"The Wilson 'L' station, I'm very proud of it," he said. "We were promised $25 million over 10 years ago as a failed promise. To get over $200 million, I'm very delighted by that."
But Crawford was quick to accuse Cappleman of not being solely responsible for the Wilson station's makeover.
"The alderman does take quite a bit of credit for the Wilson Red Line stop... It's really complex track design took years [to make] and was a long time in the making. So, he's not the first elected official to claim credit for something. He did have something to do with it, but I think it's worth setting the record a little bit straight on that."
Each of the candidates was also asked whether they support raising the city's minimum wage.
Davis said she supports "$15 for '15."
"If you have to wait until 2019 for $13, you're going to need $25 or $30 because the cost of living will be that high... 2019 is too late. What we need is $15 per hour for 2015," she said.
Crawford said she's "glad it's increased to $13," but would have supported a $15 minimum wage.
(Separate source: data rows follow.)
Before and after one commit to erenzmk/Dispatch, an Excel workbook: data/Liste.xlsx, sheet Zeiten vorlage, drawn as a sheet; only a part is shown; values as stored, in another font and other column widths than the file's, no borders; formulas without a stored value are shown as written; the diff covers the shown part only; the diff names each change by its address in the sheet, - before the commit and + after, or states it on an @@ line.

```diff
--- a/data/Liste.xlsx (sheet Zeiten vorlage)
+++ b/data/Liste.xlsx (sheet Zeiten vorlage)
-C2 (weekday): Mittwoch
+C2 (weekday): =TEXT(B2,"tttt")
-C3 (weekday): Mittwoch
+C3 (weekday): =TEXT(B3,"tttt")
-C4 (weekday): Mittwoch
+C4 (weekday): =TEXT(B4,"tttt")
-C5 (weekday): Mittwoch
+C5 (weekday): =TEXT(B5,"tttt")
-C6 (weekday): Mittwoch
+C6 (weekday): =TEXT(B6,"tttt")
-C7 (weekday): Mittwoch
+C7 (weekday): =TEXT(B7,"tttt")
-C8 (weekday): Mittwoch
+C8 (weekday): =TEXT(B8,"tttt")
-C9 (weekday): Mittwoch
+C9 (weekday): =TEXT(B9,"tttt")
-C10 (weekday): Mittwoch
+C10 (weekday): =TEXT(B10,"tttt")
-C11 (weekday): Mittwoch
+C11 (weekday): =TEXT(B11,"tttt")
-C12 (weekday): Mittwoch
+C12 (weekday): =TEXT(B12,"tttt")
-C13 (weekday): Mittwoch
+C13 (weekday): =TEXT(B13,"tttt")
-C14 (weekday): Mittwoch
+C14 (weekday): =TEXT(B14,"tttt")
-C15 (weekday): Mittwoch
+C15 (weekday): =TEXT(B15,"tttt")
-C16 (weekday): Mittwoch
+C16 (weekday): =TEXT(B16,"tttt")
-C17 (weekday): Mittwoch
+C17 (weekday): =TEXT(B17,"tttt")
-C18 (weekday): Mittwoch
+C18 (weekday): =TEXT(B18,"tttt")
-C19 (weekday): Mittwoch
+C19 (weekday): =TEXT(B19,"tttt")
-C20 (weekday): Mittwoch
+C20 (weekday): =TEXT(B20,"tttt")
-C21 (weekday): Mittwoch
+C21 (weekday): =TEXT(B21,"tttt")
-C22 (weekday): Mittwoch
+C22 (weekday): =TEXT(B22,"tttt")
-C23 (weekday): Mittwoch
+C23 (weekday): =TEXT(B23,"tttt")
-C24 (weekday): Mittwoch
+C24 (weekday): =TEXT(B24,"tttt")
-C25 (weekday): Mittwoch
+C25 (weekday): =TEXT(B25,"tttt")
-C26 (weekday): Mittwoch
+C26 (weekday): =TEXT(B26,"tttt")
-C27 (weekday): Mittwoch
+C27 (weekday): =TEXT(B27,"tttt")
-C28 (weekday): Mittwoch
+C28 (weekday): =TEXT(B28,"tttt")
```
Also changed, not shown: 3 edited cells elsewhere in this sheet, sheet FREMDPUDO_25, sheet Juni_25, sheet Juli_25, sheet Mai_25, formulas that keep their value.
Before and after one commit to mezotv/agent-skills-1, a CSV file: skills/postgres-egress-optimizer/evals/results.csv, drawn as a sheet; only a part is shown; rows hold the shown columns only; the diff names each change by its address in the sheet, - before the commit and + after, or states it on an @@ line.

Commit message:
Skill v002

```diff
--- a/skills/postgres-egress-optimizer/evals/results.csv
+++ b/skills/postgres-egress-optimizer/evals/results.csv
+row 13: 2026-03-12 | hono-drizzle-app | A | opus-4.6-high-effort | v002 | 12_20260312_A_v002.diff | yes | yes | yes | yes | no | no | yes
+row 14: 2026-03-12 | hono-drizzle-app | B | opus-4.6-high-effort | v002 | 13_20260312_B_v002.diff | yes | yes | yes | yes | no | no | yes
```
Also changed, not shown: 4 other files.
"Being from the business community, I realize raising the minimum wage is controversial with small businesses, but there are things that we can do," she said. "Illinois has a small business job creation tax credit, I'd like to see something like that here in the city, so that we're providing relief for small businesses that are creating jobs."
Cappleman pointed out that he voted "yes" to bump the minimum wage up to $13 by 2019.
"It's a win-win for everyone that's why I'm very proud to support it," he said.
Although Cappleman said he is in favor of raising the city's minimum wage to $15 per hour, the alderman never signed on to legislation pending in the Chicago City Council that would have done exactly that by 2018.
When it comes to the mayoral election, Davis supports Jesus "Chuy" Garcia. Neither Cappleman nor Crawford provided a specific answer, but the incumbent alderman did say that he's been "impressed" with Mayor Rahm Emanuel.